Dinner in the dark
Although we are in the desert southwest and have a mild winter that allows camping, it’s still winter. That means the nice low-70s sunny day quickly becomes a frigid black night after the sun falls, and if you are camping with a mountain range to the west, the sun stops warming you around 4 p.m. The effect can be startling to people who aren’t used to the climate. It’s typical for the temperature to fall 30 degrees in three or four hours because the dry air doesn’t hold warmth and we have no large bodies of water nearby to moderate the swing.
But the desert offers some intangibles that make it worth a little chilliness. The winter days can be startlingly clear, with fantastic views through clear blue sky for a hundred miles. Daytime hiking is superb, and there’s always lots of room to find your own campsite.
The past few years we have spent New Year’s Eve in Anza-Borrego Desert State Park, about 70 miles south of Palm Springs. We like it for the peacefulness (we don’t go to have a blowout party). Every New Year’s Eve the primary sound we hear is coyotes howling, and occasionally a breeze blowing through the long fronds of the palm trees.
The early sunset means that dinner is always in the dark. Typically it’s in the 40s as I’m outside grilling something on the Weber, wearing a ski hat and gloves. It reminds me of days in Vermont when we’d grill in the winter, except in the desert I don’t have to spend the first 30 minutes shoveling snow out of the way. (Although last year we had a brief moment of sleet.)
Last year we were joined by Alex & Charon, who travel with a substantial collection of cast iron cookware. Alex gave me my first instruction on Dutch Oven cooking, a subject I’ve been interested in since we ran an article on the subject in the Fall 2010 issue of Airstream Life. Alex piled some hot charcoal atop and beneath his Dutch Oven and baked us a nice dessert.
The combination of glowing charcoal, and a nearby campfire with a roast on an iron spike, reminded me of reading about the exploration by Lewis & Clark. They cooked in much the same way, over a century ago as they walked and canoed across the new American wilderness. It transformed the cold dark night into a great camping experience, full of delicious scents and great karmic rewards.
So it was with pleasure that I received a late Christmas gift: a #10, Lodge four-quart Dutch Oven, a gift from my mother. It comes with a booklet entitled, “Dutch Oven Cooking 101,” to get you started. I’ve been studying it and planning out a few basic recipes. Today I am going to get some charcoal and some welder’s gloves, and piece together a complete set of tools and ingredients so that I can try some Dutch Oven cooking of my own next week. What better time and place to learn this new skill, than out in the desert at night, with no distractions and plenty of time?
Of course, there’s a small fear of committing some heinous Dutch Oven error and producing a charred or inedible dish. I’m not generally known as a cook, although I do a lot of grilling. For this reason the Weber Baby Q will also come with us. It’s my safety net. I’ll just stick to “optional” items with the DO, so if my experiments turn into charcoal briquettes themselves, nobody will starve.

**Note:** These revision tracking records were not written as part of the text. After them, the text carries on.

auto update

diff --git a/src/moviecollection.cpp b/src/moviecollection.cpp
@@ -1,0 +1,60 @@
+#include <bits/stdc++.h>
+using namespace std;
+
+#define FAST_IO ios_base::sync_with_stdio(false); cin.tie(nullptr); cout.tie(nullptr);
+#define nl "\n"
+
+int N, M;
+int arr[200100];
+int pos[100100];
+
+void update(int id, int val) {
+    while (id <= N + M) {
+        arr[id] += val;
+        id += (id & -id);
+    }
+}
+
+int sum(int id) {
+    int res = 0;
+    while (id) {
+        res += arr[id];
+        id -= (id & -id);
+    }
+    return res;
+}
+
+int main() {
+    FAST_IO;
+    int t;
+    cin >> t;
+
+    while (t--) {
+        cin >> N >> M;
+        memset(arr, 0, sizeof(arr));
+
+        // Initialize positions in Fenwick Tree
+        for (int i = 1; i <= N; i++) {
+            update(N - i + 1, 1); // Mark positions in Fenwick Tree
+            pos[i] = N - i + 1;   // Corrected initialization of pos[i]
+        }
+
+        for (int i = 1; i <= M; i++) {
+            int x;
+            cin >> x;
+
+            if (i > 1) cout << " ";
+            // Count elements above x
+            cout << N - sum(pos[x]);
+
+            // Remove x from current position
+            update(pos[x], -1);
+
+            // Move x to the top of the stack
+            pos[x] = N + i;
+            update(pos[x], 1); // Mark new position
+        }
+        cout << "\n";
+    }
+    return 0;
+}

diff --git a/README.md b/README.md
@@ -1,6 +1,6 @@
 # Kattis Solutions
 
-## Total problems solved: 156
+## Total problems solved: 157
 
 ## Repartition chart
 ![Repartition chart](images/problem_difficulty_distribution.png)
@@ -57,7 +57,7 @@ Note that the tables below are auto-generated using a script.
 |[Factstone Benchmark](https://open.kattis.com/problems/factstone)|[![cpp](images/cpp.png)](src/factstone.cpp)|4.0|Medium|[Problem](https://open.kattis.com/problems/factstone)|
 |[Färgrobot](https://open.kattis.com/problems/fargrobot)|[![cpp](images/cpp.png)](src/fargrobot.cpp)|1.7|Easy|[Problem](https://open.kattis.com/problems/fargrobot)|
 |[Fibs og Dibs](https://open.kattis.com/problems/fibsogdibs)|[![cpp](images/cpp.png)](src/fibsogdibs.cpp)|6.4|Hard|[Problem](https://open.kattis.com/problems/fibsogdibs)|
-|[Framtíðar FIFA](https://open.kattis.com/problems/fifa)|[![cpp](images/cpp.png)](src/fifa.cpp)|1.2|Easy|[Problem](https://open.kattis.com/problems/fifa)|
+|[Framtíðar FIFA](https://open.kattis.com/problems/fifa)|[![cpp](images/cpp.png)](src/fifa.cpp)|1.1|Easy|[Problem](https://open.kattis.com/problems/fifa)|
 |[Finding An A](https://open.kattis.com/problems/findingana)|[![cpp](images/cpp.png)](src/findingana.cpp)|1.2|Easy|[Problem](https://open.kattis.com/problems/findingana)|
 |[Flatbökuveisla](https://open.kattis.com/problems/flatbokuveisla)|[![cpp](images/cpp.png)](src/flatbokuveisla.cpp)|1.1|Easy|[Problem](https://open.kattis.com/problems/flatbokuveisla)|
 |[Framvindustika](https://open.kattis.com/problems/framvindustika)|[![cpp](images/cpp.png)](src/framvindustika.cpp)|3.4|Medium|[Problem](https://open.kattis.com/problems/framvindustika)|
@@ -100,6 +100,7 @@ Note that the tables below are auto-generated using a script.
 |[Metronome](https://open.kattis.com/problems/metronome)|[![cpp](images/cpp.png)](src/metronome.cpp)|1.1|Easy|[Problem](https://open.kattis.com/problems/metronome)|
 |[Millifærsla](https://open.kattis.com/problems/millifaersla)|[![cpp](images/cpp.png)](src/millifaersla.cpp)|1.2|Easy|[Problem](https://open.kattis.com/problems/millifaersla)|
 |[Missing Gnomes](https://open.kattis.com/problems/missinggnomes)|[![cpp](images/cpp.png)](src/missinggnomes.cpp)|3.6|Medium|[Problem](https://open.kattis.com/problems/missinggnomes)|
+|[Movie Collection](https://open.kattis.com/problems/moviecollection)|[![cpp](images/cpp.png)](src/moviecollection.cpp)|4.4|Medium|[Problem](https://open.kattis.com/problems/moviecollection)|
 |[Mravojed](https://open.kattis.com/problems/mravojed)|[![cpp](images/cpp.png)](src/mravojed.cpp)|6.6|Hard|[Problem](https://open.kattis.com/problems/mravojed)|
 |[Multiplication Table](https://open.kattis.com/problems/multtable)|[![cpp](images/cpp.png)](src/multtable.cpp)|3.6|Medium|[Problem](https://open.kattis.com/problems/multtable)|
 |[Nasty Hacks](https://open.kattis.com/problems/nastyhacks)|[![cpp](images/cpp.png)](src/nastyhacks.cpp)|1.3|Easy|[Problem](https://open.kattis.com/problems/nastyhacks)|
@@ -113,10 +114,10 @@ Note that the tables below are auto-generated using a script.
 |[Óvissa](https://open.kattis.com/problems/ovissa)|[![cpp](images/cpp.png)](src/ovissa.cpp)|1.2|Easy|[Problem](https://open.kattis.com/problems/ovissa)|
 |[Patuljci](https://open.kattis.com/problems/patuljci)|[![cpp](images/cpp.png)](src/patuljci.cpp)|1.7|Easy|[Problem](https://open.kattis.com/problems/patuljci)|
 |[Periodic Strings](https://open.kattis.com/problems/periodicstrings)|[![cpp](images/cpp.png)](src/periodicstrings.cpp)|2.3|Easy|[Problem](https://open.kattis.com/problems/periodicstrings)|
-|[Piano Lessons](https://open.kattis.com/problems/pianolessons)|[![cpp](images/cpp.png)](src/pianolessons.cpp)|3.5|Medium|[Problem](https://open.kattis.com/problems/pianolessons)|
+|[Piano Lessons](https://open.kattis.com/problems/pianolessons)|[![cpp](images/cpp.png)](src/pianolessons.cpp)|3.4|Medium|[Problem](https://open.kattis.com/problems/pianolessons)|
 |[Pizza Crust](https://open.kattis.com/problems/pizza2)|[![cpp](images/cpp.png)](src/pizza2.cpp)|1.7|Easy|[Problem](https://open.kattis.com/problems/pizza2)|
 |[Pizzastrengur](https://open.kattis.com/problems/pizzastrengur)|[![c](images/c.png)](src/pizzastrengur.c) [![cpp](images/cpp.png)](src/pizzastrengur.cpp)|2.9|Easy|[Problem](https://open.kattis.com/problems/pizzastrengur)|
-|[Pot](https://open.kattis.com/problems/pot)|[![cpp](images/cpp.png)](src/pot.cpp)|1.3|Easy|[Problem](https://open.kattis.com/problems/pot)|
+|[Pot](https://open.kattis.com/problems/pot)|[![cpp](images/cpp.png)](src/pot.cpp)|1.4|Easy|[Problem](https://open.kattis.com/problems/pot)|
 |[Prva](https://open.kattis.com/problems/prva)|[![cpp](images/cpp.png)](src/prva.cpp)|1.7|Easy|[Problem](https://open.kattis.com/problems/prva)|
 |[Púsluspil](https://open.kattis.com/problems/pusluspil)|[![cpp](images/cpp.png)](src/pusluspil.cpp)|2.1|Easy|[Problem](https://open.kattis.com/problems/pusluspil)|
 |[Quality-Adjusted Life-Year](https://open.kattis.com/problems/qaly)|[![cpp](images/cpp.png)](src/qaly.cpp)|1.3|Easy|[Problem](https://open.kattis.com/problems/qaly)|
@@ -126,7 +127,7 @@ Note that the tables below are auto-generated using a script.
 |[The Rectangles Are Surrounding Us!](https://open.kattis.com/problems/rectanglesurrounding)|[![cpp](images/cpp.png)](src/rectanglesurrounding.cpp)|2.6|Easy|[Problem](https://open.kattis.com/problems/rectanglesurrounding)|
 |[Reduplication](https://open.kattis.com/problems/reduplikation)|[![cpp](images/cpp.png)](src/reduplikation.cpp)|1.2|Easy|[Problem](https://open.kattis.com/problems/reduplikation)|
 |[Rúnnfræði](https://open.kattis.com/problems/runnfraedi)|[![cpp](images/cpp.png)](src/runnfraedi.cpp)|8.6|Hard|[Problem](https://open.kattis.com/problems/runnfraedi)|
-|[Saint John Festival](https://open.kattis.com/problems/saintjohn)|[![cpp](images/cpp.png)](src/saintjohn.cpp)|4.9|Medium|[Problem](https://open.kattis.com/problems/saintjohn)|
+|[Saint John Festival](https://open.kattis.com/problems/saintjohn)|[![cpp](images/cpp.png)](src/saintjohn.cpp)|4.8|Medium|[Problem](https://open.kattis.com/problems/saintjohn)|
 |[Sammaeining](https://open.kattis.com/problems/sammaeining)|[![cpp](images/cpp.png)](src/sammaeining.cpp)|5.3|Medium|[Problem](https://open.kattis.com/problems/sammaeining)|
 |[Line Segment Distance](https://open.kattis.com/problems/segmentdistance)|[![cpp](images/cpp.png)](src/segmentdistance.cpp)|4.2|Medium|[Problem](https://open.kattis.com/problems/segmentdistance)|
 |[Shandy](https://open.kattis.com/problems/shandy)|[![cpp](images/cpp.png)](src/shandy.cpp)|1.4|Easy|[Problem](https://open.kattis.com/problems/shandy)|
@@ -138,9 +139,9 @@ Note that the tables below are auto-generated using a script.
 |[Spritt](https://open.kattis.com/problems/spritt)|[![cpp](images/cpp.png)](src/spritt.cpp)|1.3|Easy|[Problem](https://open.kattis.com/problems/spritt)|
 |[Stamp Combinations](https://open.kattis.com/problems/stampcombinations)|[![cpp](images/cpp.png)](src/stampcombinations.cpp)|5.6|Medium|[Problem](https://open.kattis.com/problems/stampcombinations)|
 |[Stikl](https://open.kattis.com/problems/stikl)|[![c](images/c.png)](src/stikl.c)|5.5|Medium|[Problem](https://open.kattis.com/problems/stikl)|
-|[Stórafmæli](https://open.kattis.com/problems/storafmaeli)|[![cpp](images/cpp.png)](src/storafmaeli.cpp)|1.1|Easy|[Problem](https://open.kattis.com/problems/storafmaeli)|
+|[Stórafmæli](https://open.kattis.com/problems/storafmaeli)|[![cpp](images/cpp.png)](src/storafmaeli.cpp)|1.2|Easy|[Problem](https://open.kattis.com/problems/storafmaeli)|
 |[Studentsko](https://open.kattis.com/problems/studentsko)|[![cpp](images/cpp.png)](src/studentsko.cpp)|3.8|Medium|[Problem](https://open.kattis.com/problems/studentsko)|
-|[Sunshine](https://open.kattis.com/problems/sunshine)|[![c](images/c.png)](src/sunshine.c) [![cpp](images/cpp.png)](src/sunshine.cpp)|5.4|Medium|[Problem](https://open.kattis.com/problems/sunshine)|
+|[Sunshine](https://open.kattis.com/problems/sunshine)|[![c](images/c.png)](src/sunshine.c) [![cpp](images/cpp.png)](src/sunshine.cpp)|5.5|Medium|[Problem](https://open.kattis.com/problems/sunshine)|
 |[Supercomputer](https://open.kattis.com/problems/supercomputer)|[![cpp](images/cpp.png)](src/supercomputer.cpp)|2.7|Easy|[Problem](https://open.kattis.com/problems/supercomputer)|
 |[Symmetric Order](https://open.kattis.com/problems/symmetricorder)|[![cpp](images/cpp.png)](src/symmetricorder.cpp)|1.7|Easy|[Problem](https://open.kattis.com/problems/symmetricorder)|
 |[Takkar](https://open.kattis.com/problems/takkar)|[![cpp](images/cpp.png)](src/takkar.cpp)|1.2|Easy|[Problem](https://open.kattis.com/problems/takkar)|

Tomorrow we are going to seriously start prepping for the trip. Already we’ve been buying groceries and making lists of things to bring. The Airstream itself is kept mechanically ready to go at all times (empty holding tanks, cold refrigerator, cleaned, fresh bedding, etc.), so our efforts will be focused on packing our personal stuff. Since we only anticipate being out for 10 days or so, it should be a straightforward job compared to the usual challenge of packing for several months.
We’re not just staying in the desert this time. Our route will take us all the way west to the Pacific Ocean. Depending on circumstances, we may make a second stop in Anza-Borrego on the way home, or make a longer trip out of it up the Pacific Coast Highway in which case we’ll be out a little longer. Friends have popped up all along our route, which is always superb. We’ll see Bert & Janie, Leigh & Brian, John & Helena, David & Ariadna — Airstreamers all — and perhaps a few other people. So it’s shaping up to be a great trip. We’ll hit the road on Saturday and I’ll blog regularly as we travel.
OK, that’s all the musing. One random note: We still have a few spots available at Modernism Week 2012 (Vintage Trailer Show), Feb 25-26. The Mod Week people have sweetened the deal for trailer owners. Now for your $95 entry fee you get one free night of hotel (a $100 value right there), two receptions, a chance to win one of three Airstream Life awards, an electrical hookup if you want to stay in your trailer, and a pump-out at the end of the event. It’s a great way to meet a lot of really cool people, and we always have a wonderful time. All you need to participate is a very nice vintage trailer of any make. It’s a great reason to visit Palm Springs and check out some of Modernism Week. If that sounds like fun to you (and it really is), ping firstname.lastname@example.org for an application form & details.